“Paul Johnson . . . is a historian at the top his game. His judgments are sure. His historical range is sweeping. His storytelling is crisp and his writing elegant.”
—The Baltimore Sun
“The selection of the venerable British historian . . . Paul Johnson to write on Napoleon . . . has turned out to be a wise one: Johnson is succinct, critical, and deeply skeptical of the Napoleonic legend.”
—The Atlantic Monthly
“This is a jewel of a book; comprehensive, brief, and passionate.”
“Johnson provides an excellent overview . . . [He] presents a concise appraisal of Napoleon’s career and a precise understanding of his enigmatic character.”
“[A] succinct yet lively biography . . . very readable and entertaining.”
—The Washington Post
About the Author

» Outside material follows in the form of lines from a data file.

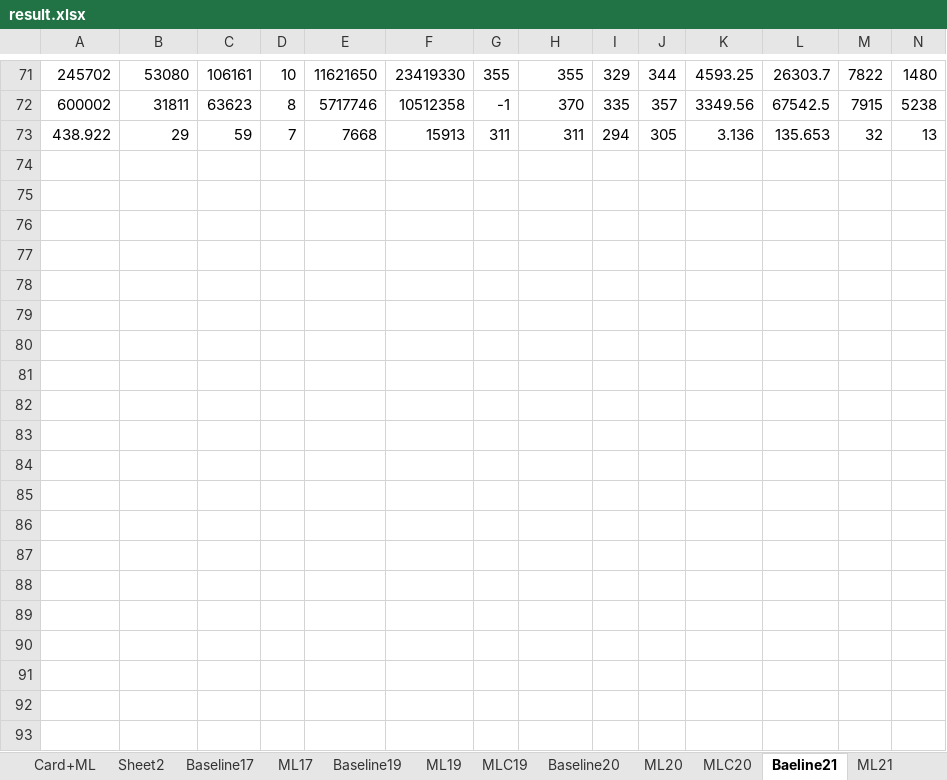
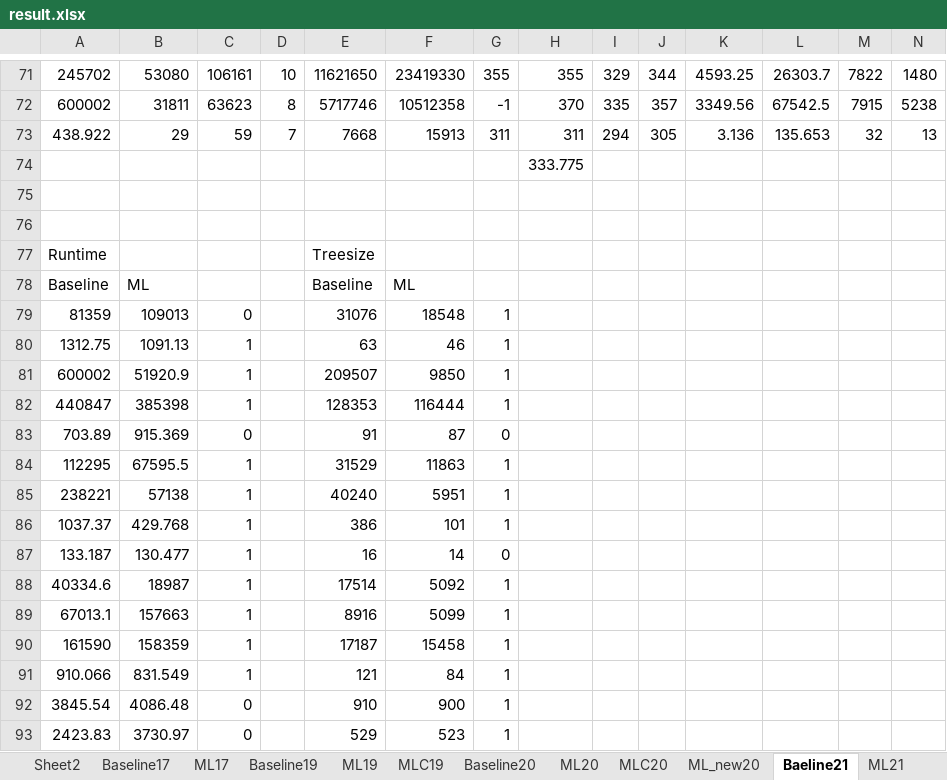
Before and after one commit to hta1996/CBSH2-master, an Excel workbook: featureMax5/model1/result.xlsx, sheet Baeline21, drawn as a sheet; only a part is shown, gaps mark what is left out; values as stored, in another font and other column widths than the file's, no borders; rows hold the shown columns only; the diff covers the shown part only; the diff names each change by its address in the sheet, - before the commit and + after, or states it on an @@ line.

```diff
--- a/featureMax5/model1/result.xlsx (sheet Baeline21)
+++ b/featureMax5/model1/result.xlsx (sheet Baeline21)
+sheet tab: ML_new20
+row 74:  |  |  |  |  |  |  | 333.775
+row 75: (empty)
+row 76: (empty)
+row 77: Runtime |  |  |  | Treesize
+row 78: Baseline | ML |  |  | Baseline | ML
+row 79: 81359 | 109013 | 0 |  | 31076 | 18548 | 1
+row 80: 1312.75 | 1091.13 | 1 |  | 63 | 46 | 1
+row 81: 600002 | 51920.9 | 1 |  | 209507 | 9850 | 1
+row 82: 440847 | 385398 | 1 |  | 128353 | 116444 | 1
+row 83: 703.89 | 915.369 | 0 |  | 91 | 87 | 0
+row 84: 112295 | 67595.5 | 1 |  | 31529 | 11863 | 1
+row 85: 238221 | 57138 | 1 |  | 40240 | 5951 | 1
+row 86: 1037.37 | 429.768 | 1 |  | 386 | 101 | 1
+row 87: 133.187 | 130.477 | 1 |  | 16 | 14 | 0
+row 88: 40334.6 | 18987 | 1 |  | 17514 | 5092 | 1
+row 89: 67013.1 | 157663 | 1 |  | 8916 | 5099 | 1
+row 90: 161590 | 158359 | 1 |  | 17187 | 15458 | 1
+row 91: 910.066 | 831.549 | 1 |  | 121 | 84 | 1
+row 92: 3845.54 | 4086.48 | 0 |  | 910 | 900 | 1
+row 93: 2423.83 | 3730.97 | 0 |  | 529 | 523 | 1
```
Also changed, not shown: 13 added rows and 1 edited cell elsewhere in this sheet, sheet MLC21, sheet Baseline23, sheet Baseline24, sheet Baseline20, sheet Baseline22, sheet ML23, 9 more sheets, other sheet tabs, large/resultlarge.xlsx, 6 other files.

Paul Johnson’s many books, including A History of Christianity, A History of the Jews, Modern Times, Churchill, and Napoleon: A Penguin Life, have been hailed as masterpieces of historical analysis. He is a regular columnist for Forbes and The Spectator, and his work has also appeared in The New York Times, The Wall Street Journal, and many others publications. He lives in London.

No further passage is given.